Records from a data collection

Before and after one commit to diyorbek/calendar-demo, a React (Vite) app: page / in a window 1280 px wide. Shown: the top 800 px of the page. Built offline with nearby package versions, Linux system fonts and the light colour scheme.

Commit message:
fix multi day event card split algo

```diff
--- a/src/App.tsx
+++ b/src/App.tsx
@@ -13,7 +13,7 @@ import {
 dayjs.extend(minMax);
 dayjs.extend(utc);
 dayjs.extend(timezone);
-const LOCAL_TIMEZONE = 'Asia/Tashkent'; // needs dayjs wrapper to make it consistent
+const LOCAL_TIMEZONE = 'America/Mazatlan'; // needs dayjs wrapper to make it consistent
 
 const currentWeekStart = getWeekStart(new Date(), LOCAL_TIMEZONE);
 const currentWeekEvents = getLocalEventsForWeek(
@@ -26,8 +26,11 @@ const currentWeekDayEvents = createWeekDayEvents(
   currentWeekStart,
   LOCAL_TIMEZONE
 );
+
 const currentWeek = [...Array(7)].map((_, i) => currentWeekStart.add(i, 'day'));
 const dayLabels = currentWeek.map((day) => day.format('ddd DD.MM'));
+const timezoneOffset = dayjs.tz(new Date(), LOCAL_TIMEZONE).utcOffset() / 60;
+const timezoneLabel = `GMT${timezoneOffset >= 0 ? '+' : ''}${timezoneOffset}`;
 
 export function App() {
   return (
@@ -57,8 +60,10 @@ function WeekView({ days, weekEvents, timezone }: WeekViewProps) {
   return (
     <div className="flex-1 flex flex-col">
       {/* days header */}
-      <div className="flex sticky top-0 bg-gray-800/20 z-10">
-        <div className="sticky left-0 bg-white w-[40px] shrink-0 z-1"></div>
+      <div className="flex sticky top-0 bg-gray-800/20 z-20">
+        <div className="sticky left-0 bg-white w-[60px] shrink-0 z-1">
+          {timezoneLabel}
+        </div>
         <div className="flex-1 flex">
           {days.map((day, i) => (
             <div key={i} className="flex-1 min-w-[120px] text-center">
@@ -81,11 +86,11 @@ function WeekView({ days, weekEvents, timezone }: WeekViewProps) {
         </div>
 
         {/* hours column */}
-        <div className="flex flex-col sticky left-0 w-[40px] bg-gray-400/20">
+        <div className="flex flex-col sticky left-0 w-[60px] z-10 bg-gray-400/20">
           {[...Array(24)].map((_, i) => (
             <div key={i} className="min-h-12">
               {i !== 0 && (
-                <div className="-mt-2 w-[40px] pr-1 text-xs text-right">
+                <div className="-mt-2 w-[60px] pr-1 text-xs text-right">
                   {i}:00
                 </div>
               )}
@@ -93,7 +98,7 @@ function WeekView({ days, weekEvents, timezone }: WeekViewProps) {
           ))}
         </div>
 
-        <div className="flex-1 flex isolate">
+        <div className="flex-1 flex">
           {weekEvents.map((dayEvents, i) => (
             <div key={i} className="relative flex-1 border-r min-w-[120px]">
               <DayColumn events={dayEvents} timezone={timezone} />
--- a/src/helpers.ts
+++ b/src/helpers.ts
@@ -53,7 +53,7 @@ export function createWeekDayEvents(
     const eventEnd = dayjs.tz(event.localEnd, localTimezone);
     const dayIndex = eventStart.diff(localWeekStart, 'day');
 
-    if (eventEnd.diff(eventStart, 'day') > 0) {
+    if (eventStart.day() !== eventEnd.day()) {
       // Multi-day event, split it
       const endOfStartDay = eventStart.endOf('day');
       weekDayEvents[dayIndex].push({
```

- [TASK]
Take every line from the records that holds "sticky" and copy it down.

- [WRITTEN REPLY]
-      <div className="flex sticky top-0 bg-gray-800/20 z-10">
-        <div className="sticky left-0 bg-white w-[40px] shrink-0 z-1"></div>
+      <div className="flex sticky top-0 bg-gray-800/20 z-20">
+        <div className="sticky left-0 bg-white w-[60px] shrink-0 z-1">
-        <div className="flex flex-col sticky left-0 w-[40px] bg-gray-400/20">
+        <div className="flex flex-col sticky left-0 w-[60px] z-10 bg-gray-400/20">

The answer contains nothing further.